[Exercise goal]
Check each line below for "would" and report how many have it, nothing else.

Change detection data:
-.-.-

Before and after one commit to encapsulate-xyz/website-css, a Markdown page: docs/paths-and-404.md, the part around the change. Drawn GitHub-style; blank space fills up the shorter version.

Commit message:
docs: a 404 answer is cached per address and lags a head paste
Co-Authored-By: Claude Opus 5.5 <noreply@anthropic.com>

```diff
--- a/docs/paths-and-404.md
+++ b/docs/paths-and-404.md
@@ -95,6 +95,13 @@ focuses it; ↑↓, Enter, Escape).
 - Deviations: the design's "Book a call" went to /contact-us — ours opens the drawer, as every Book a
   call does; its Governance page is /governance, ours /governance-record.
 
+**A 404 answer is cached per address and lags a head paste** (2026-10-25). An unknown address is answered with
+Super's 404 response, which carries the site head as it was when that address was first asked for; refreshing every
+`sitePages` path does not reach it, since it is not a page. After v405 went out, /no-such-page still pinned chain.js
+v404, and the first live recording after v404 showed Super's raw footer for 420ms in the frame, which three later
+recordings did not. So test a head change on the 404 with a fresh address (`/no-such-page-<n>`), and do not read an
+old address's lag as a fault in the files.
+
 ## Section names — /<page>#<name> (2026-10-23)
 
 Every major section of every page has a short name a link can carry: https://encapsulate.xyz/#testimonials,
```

-.-.-

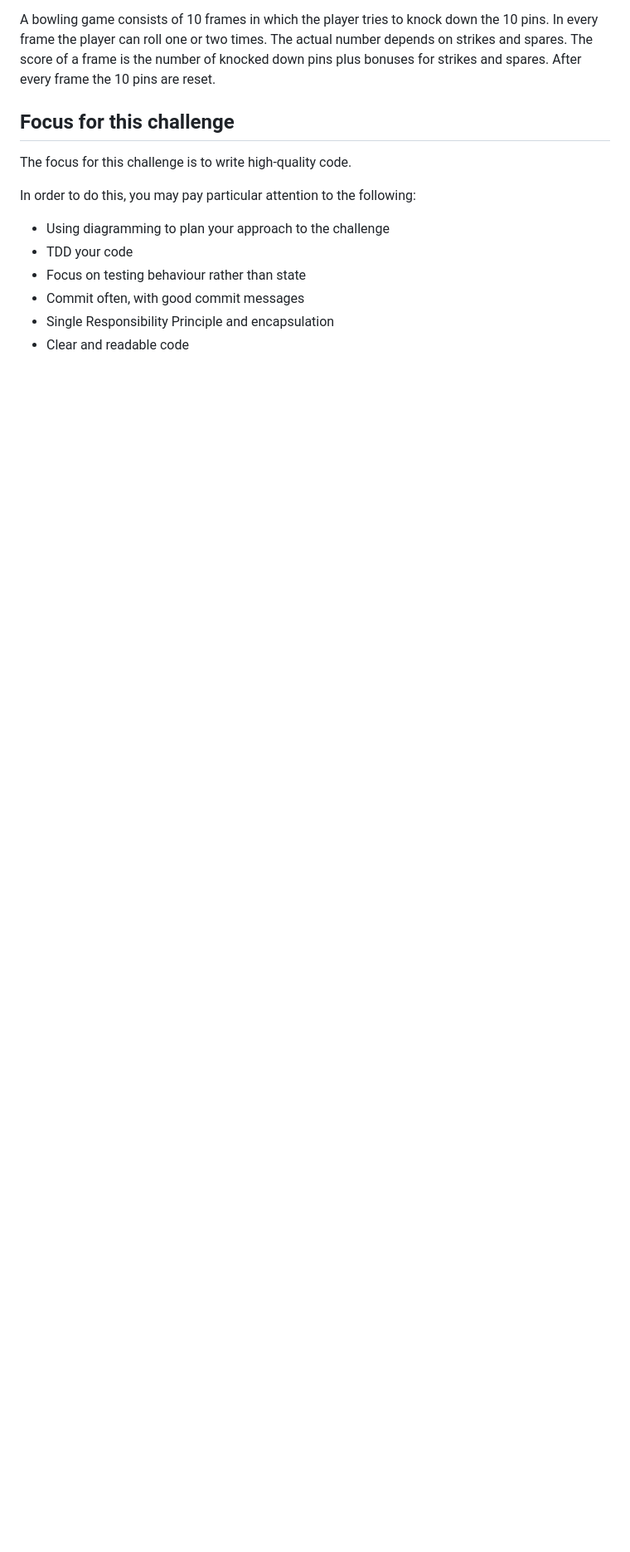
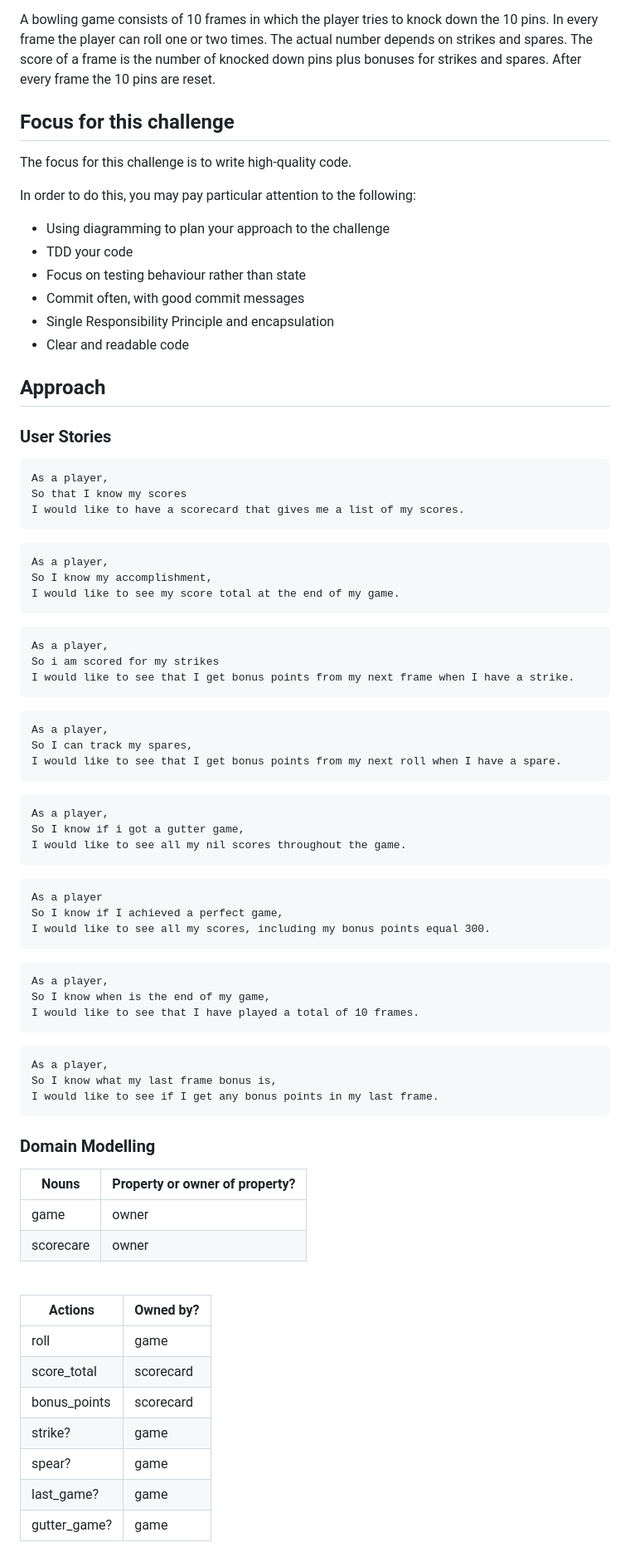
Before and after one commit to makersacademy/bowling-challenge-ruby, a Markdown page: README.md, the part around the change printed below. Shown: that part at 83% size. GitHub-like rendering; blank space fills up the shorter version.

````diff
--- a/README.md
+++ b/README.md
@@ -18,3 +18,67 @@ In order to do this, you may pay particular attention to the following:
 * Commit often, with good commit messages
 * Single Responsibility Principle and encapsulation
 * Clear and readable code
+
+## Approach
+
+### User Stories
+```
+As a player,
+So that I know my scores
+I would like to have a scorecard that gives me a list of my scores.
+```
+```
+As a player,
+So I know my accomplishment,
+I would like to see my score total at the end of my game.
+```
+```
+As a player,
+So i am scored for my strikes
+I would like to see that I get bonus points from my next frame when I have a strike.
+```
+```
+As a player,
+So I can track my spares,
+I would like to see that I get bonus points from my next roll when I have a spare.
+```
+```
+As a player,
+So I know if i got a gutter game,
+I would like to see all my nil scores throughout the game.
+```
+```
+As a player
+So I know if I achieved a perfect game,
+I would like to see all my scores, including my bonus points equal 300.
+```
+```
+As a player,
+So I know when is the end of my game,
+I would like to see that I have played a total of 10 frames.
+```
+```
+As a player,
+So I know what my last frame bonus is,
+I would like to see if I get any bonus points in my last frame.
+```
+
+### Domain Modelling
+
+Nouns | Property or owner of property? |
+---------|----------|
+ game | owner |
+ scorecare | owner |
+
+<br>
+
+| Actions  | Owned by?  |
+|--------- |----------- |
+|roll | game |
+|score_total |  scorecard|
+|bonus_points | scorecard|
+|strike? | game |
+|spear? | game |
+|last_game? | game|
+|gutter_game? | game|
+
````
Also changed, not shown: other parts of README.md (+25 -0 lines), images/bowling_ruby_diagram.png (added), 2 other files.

-.-.-

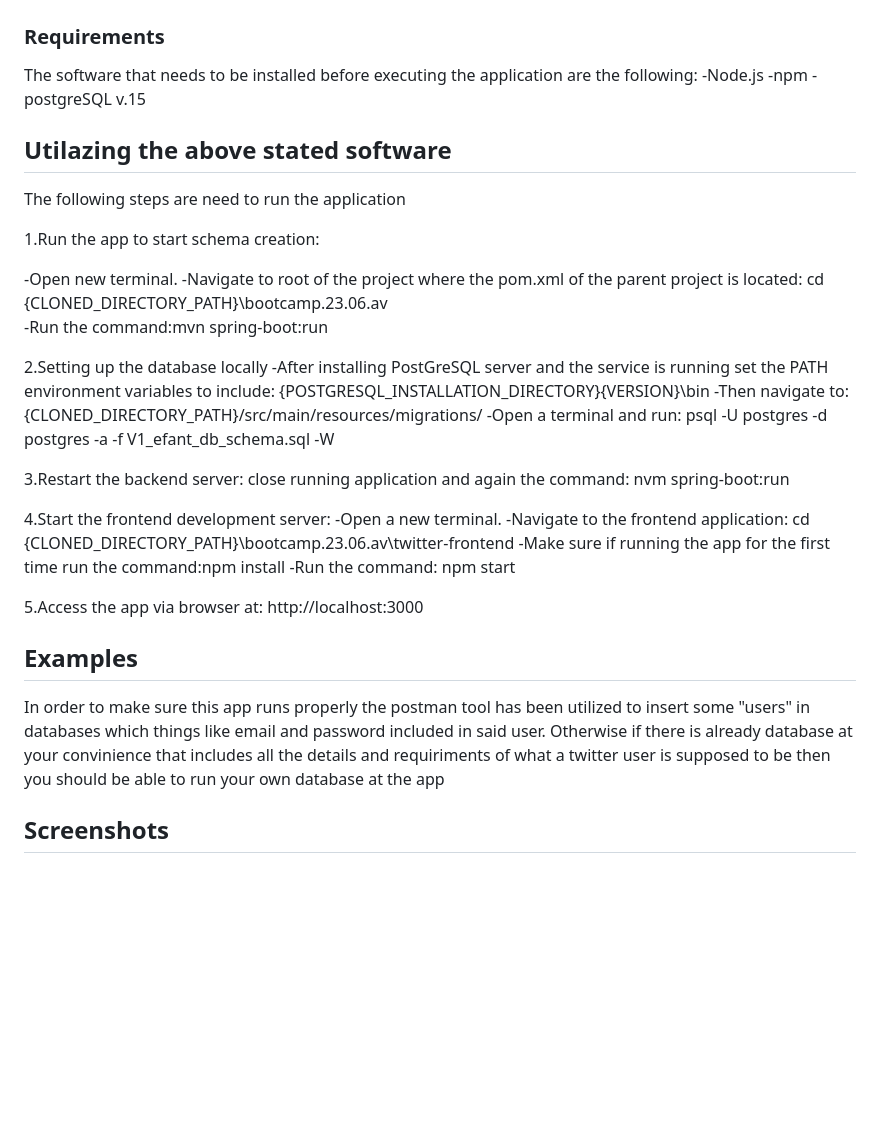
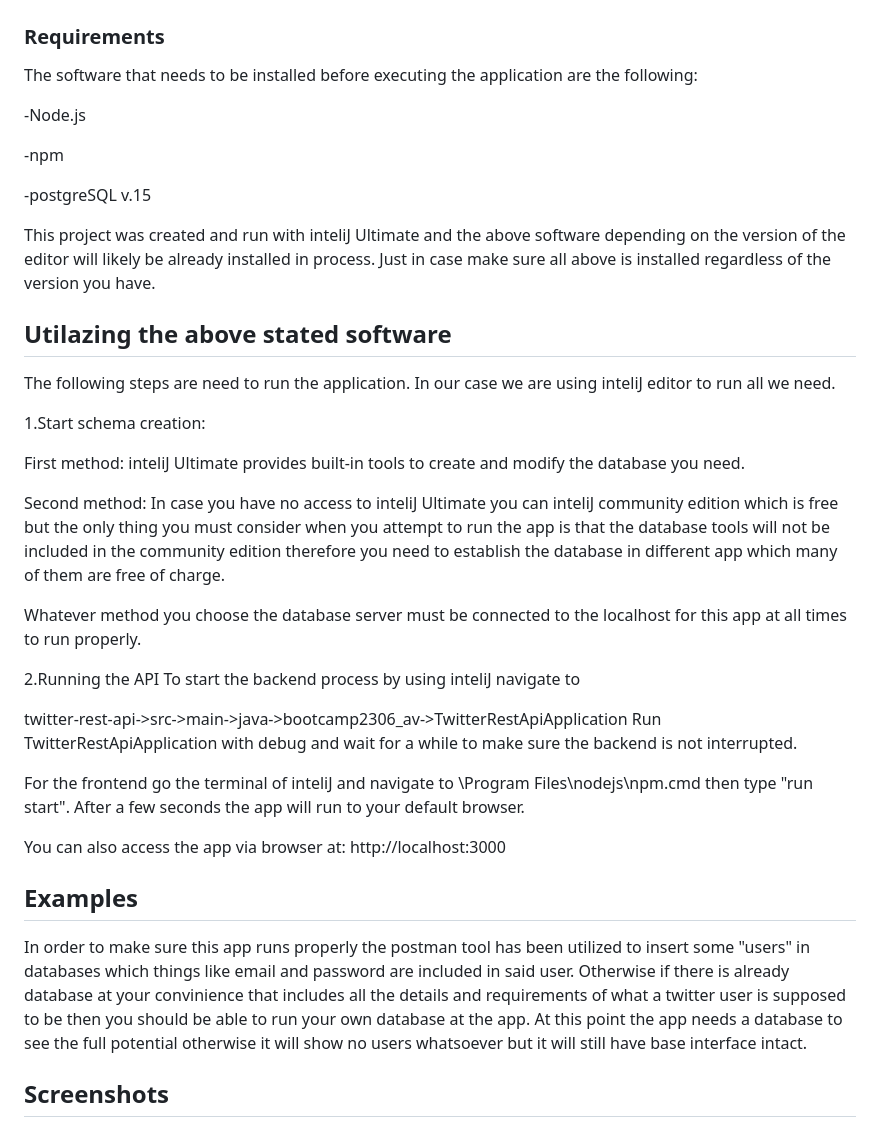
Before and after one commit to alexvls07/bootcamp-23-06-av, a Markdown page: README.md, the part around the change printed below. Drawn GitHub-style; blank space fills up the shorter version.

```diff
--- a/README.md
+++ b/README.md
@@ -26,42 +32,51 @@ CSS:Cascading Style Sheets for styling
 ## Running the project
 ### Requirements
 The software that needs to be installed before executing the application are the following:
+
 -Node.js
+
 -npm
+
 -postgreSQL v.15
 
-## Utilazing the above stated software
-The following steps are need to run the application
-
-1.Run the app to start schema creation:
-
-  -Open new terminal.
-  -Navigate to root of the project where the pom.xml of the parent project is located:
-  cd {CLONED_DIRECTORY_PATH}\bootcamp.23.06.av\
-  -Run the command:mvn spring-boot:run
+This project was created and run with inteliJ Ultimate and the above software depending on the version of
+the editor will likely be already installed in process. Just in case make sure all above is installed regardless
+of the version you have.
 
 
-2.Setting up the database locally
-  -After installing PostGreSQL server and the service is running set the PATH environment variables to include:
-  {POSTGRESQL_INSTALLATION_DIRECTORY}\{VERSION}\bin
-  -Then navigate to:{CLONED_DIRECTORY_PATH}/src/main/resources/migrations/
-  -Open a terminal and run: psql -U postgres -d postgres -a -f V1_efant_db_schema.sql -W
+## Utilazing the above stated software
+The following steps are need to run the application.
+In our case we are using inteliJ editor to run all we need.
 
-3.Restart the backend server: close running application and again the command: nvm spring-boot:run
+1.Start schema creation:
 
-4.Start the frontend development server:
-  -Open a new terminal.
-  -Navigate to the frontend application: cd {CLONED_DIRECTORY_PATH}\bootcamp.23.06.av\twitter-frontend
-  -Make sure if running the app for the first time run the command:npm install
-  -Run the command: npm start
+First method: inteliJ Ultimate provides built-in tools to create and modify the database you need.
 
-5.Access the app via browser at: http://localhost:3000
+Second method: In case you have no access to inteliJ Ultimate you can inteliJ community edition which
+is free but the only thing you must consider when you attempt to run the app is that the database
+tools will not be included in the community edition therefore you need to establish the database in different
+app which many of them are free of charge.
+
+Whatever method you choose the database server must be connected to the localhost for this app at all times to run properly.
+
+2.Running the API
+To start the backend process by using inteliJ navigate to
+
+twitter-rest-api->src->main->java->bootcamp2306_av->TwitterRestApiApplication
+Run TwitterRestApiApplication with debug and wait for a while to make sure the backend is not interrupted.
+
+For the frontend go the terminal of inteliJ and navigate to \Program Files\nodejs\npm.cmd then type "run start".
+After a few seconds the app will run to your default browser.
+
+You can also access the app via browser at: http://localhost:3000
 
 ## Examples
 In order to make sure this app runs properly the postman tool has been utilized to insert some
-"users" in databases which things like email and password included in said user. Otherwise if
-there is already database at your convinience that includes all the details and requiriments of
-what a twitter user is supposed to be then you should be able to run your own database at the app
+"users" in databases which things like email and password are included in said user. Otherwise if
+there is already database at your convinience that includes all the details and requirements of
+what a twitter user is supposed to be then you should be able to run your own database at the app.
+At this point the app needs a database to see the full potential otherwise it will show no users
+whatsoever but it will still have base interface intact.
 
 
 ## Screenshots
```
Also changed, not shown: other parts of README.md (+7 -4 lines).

-.-.-

[Answer below]
8